──────── Supplied information ────────

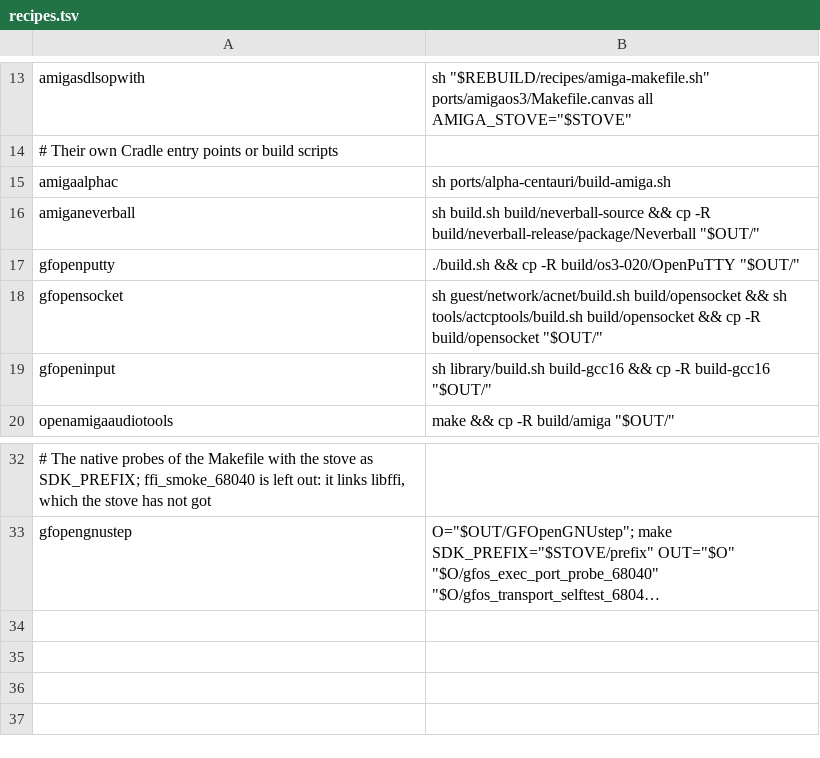
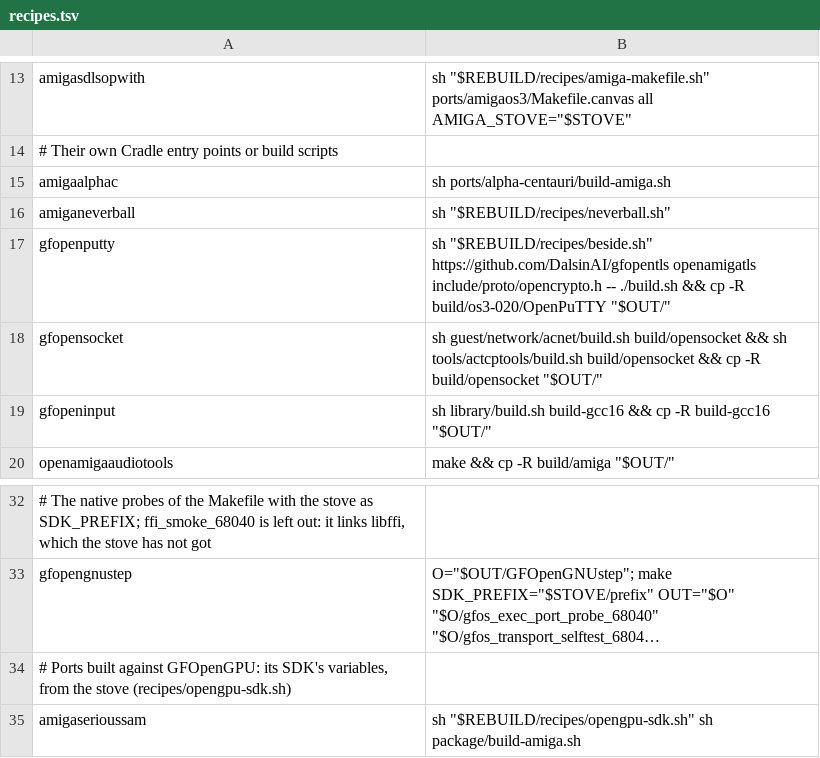
Before and after one commit to DalsinAI/amicradle-stoves, a TSV file: os32-gcc16/rebuild/recipes.tsv, drawn as a sheet; only a part is shown, gaps mark what is left out; long unchanged cells end in …; the diff names each change by its address in the sheet, - before the commit and + after, or states it on an @@ line.

Commit message:
rebuild: recipes for the GFOpenGPU ports and PuTTY, and scan skips draft releases
The open9 rebuild (GF-109) failed four repos for want of what their builds are given by hand:

- amigaserioussam asks for OPENGPU_SDK and OPENGL_KIT, amiganeverball for OPENUP_SDK.
  recipes/opengpu-sdk.sh makes all three from the stove's own GFOpenGPU SDK (its prefix:
  bin/sdl2-config, m68k-amigaos/lib/libSDL2.a and libGL.a, and an SDK-build-shaped folder
  of links to the same headers and library beside the clone).
- amiganeverball's recipe ran build.sh on a source tree nobody had cloned.
  recipes/neverball.sh clones Neverball at build.sh's pin beside the clone and takes the
  official data-1.6.0.pk3 from NEVERBALL_DATA_PK3 or $HOME/.cache/neverball/.
- gfopenputty wants openamigatls beside it (now DalsinAI/gfopentls, whose headers have
  since been renamed gfopencrypto). recipes/beside.sh clones it beside the clone as it
  was when the clone's HEAD was committed.

scan took GitHub's first release, which is a draft when one is in hand. A draft has no git
tag, so amigaas2r, amigaastromenace and amigaopenloco looked as if their tags had gone.
newest_published() skips drafts (two tests).

Team 7

```diff
--- a/os32-gcc16/rebuild/recipes.tsv
+++ b/os32-gcc16/rebuild/recipes.tsv
-B16: sh build.sh build/neverball-source && cp -R build/neverball-release/package/Neverball "$OUT/"
+B16: sh "$REBUILD/recipes/neverball.sh"
-B17: ./build.sh &&…
+B17: sh "$REBUILD/recipes/beside.sh" https://github.com/DalsinAI/gfopentls openamigatls include/proto/opencrypto.h -- ./build.sh &&…
+row 34: # Ports built against GFOpenGPU: its SDK's variables, from the stove (recipes/opengpu-sdk.sh)
+row 35: amigaserioussam | sh "$REBUILD/recipes/opengpu-sdk.sh" sh package/build-amiga.sh
```
Also changed, not shown: 6 other files.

────────

» What the task asks: All of the data is to be reproduced exactly, with the pictures left out.

» Exercise response:
Before and after one commit to DalsinAI/amicradle-stoves, a TSV file: os32-gcc16/rebuild/recipes.tsv, drawn as a sheet; only a part is shown, gaps mark what is left out; long unchanged cells end in …; the diff names each change by its address in the sheet, - before the commit and + after, or states it on an @@ line.

Commit message:
rebuild: recipes for the GFOpenGPU ports and PuTTY, and scan skips draft releases
The open9 rebuild (GF-109) failed four repos for want of what their builds are given by hand:

- amigaserioussam asks for OPENGPU_SDK and OPENGL_KIT, amiganeverball for OPENUP_SDK.
  recipes/opengpu-sdk.sh makes all three from the stove's own GFOpenGPU SDK (its prefix:
  bin/sdl2-config, m68k-amigaos/lib/libSDL2.a and libGL.a, and an SDK-build-shaped folder
  of links to the same headers and library beside the clone).
- amiganeverball's recipe ran build.sh on a source tree nobody had cloned.
  recipes/neverball.sh clones Neverball at build.sh's pin beside the clone and takes the
  official data-1.6.0.pk3 from NEVERBALL_DATA_PK3 or $HOME/.cache/neverball/.
- gfopenputty wants openamigatls beside it (now DalsinAI/gfopentls, whose headers have
  since been renamed gfopencrypto). recipes/beside.sh clones it beside the clone as it
  was when the clone's HEAD was committed.

scan took GitHub's first release, which is a draft when one is in hand. A draft has no git
tag, so amigaas2r, amigaastromenace and amigaopenloco looked as if their tags had gone.
newest_published() skips drafts (two tests).

Team 7

```diff
--- a/os32-gcc16/rebuild/recipes.tsv
+++ b/os32-gcc16/rebuild/recipes.tsv
-B16: sh build.sh build/neverball-source && cp -R build/neverball-release/package/Neverball "$OUT/"
+B16: sh "$REBUILD/recipes/neverball.sh"
-B17: ./build.sh &&…
+B17: sh "$REBUILD/recipes/beside.sh" https://github.com/DalsinAI/gfopentls openamigatls include/proto/opencrypto.h -- ./build.sh &&…
+row 34: # Ports built against GFOpenGPU: its SDK's variables, from the stove (recipes/opengpu-sdk.sh)
+row 35: amigaserioussam | sh "$REBUILD/recipes/opengpu-sdk.sh" sh package/build-amiga.sh
```
Also changed, not shown: 6 other files.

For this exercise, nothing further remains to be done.